  • Native uninstall support on windows.
  • App must have the option of running with shared preferences for all gecko-based apps.
  • The app will have the option of running with it’s own app-specific profile, or no profile at all.
  • Finally, I’m doing a simple GUI builder/packager to automate the app-building process. As a first step this will not do GUI XUL editing, only “packaging/building” using a wizard-like interface.

As a second step, I would like to give the xulrunner the ability to run apps in a restricted security space. This might involve some major backend changes to how mozilla handles security contexts (more on this later).

Semi-Single-Profile on the Firefox trunk

Thursday, June 17th, 2004

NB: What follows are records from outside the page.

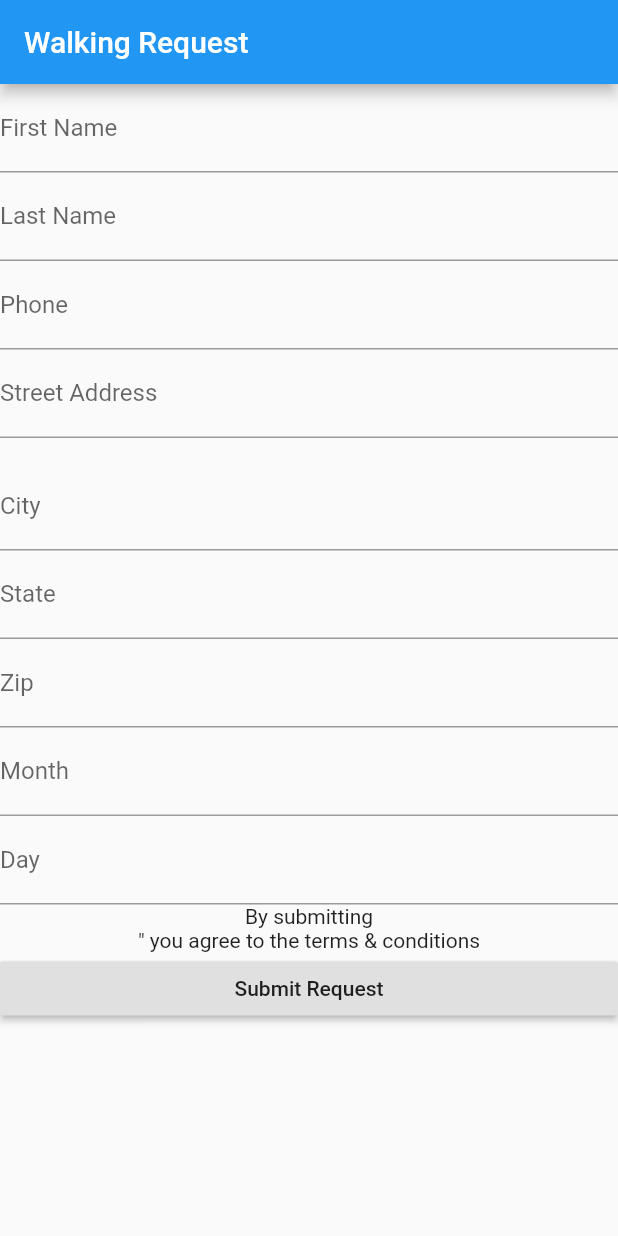
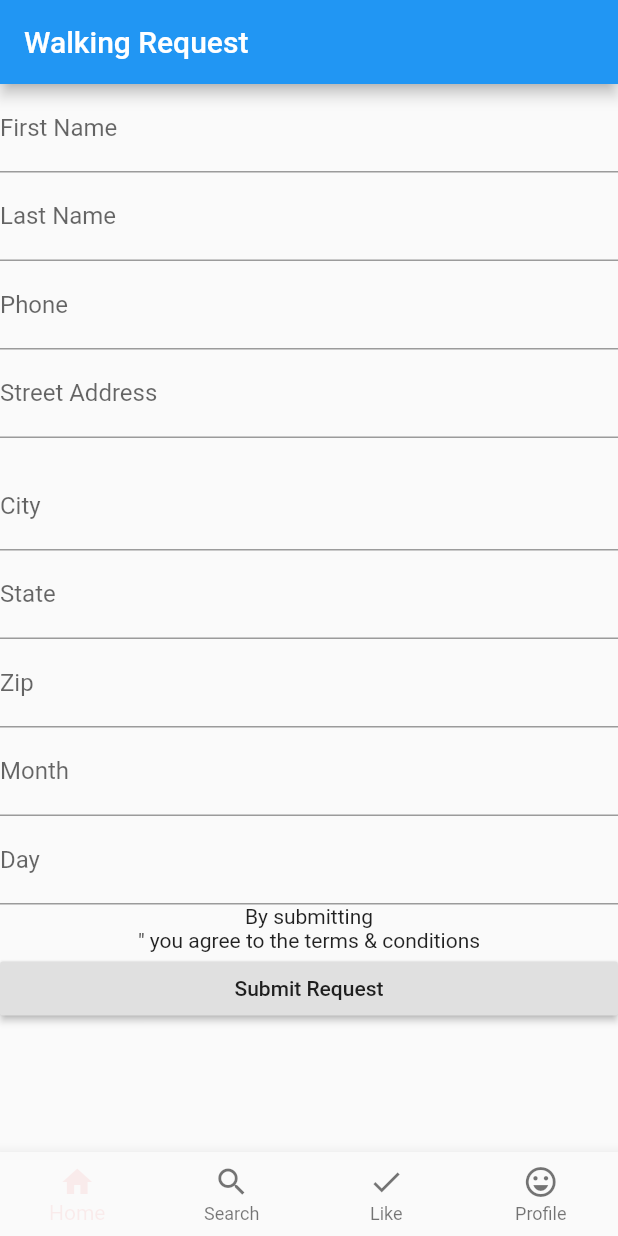
Before and after one commit to rbtmarques/Moove_Flutter, a Flutter app: the screen it shows after launch, on a phone screen of 412 x 824 dp. Run offline on Flutter 3.47's test engine with Material 2 defaults, Android fonts, the phone set to English and light mode, and no system bars.

```diff
--- a/lib/main.dart
+++ b/lib/main.dart
@@ -80,9 +80,33 @@ class _MyOrderState extends State<MyOrder> {
                     Navigator.pop(context);
                   },
                 ),
-              ],))
+              ],)),
+     bottomNavigationBar: BottomNavigationBar(
+    type: BottomNavigationBarType.fixed,
+    fixedColor: Color(0xFF00000),
+    currentIndex: 0,
+    items: [
+    BottomNavigationBarItem(
+    icon: new Icon(Icons.home),
+    title: new Text('Home'),
     ),
-    );
-  }
+      BottomNavigationBarItem(
+          icon: new Icon(Icons.search),
+          title: new Text('Search'),
+      ),
+        BottomNavigationBarItem(
+        icon: new Icon(Icons.done),
+    title: new Text('Like'),
+        ),
+      BottomNavigationBarItem(
+          icon: new Icon(Icons.sentiment_very_satisfied),
+          title: new Text('Profile'),
+      )
+
+          ]
+
+    ),
+    ),
+    );}
 
 }
```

I have just landed semi-single-profile on the firefox trunk. It will probably take a couple days (or more) to settle out the major regressions in the startup code. It will probably take even longer to settle out the interesting problems with the extension manager (it’s a totally-new functionality, and it’s hard to debug).

When reporting bugs, please make sure to say what version (trunk or branch) you’re using, and what the build date is. Please also search for existing bugs carefully… I have been surprised at how many duplicates are files of firefox branch bugs for 0.9.

Right now, we are using the same restart mechanism on the trunk as we did on the branch. On most platforms (except Mac) this involves using execv to replace the current process. On mac, it turns out that execv doesn’t work for bundled apps, so we have to use trickier system calls.

This is going to change, relatively soon. I have been working at making XPCOM re-startable, so that you can call NS_InitXPCOM2/NS_ShutdownXPCOM several times over the life of the app. This is more “dangerous” because of static data in the tree that might not be cleaned-up properly during XPCOM shutdown.

A New Baby!

Wednesday, June 16th, 2004

Baby Eleanor's cute face, just after birth

Suzanne and I proudly announce the birth of Eleanor Park Smedberg, born June 15, 2004 at 9:33 a.m. Her birth weight was 6 lbs., 6 oz.

The happy family

She is so cute.

Sleeping Eleanor

Suzanne is doing well, and will be coming home from the hospital (GWU) tomorrow:

Sleeping Suzanne and Eleanor